### MATERIAL PROVIDED:
□ □ □ □ □
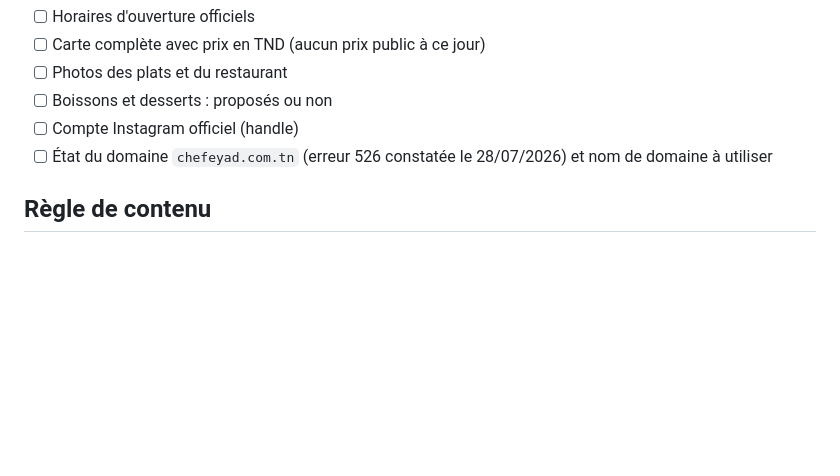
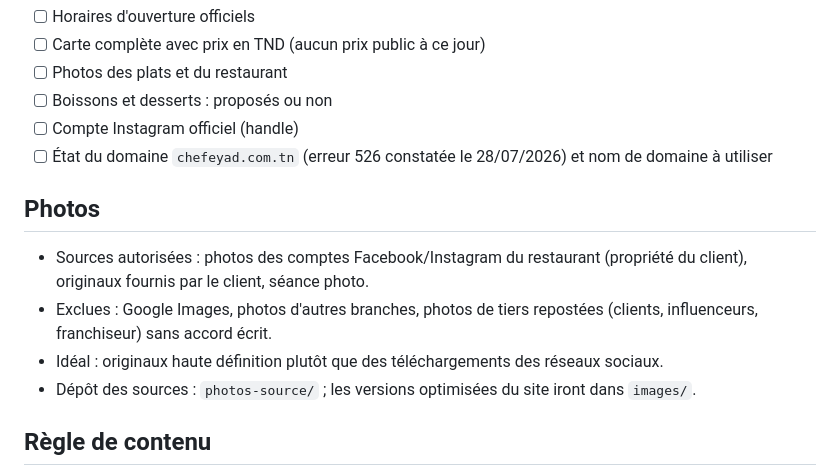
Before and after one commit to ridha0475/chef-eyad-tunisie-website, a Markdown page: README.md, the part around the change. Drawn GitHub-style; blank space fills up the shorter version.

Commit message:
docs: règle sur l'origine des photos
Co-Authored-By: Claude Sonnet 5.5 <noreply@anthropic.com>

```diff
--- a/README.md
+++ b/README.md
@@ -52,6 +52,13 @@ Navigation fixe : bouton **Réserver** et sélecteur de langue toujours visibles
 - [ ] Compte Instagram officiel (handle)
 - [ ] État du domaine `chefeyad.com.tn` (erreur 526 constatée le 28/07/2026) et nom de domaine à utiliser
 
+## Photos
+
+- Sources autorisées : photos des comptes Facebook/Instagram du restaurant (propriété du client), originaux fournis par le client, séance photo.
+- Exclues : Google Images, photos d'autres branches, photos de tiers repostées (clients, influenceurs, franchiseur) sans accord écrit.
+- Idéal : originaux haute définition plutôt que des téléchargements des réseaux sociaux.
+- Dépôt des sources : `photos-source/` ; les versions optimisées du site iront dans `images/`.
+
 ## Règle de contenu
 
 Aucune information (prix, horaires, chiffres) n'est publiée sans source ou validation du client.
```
□ □ □ □ □
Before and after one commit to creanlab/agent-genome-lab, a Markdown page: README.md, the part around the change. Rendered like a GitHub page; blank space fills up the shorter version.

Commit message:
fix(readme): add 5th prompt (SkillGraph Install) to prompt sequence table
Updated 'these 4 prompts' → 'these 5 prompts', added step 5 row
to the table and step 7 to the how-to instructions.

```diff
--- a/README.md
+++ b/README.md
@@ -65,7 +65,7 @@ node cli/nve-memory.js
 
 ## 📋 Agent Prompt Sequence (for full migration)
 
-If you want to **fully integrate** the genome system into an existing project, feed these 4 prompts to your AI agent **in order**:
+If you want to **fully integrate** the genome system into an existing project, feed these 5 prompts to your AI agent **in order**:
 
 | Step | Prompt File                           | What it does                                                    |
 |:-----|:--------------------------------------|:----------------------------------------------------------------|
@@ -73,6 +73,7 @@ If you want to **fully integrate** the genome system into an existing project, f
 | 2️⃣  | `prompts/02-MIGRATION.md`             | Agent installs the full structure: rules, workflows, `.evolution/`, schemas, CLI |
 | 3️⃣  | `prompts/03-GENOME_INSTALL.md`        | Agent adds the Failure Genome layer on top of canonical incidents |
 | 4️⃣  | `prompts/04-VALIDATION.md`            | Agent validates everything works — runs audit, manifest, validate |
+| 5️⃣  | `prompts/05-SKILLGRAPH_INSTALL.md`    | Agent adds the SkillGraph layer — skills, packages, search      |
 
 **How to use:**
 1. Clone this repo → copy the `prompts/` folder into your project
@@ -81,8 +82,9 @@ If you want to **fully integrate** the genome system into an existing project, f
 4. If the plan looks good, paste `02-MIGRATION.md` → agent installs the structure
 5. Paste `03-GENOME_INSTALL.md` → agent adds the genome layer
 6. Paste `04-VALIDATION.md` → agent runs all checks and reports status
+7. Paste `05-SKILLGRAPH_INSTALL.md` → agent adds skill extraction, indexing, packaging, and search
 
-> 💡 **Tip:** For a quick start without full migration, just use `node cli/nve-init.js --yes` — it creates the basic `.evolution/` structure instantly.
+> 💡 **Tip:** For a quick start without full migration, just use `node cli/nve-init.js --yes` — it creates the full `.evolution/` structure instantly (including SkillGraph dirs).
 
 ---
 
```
□ □ □ □ □
### REQUIRED WORK:
The answer is each line from the entries above in which the word "node" occurs.

### RESULT OF THIS TASK:
@@ -65,7 +65,7 @@ node cli/nve-memory.js
-> 💡 **Tip:** For a quick start without full migration, just use `node cli/nve-init.js --yes` — it creates the basic `.evolution/` structure instantly.
+> 💡 **Tip:** For a quick start without full migration, just use `node cli/nve-init.js --yes` — it creates the full `.evolution/` structure instantly (including SkillGraph dirs).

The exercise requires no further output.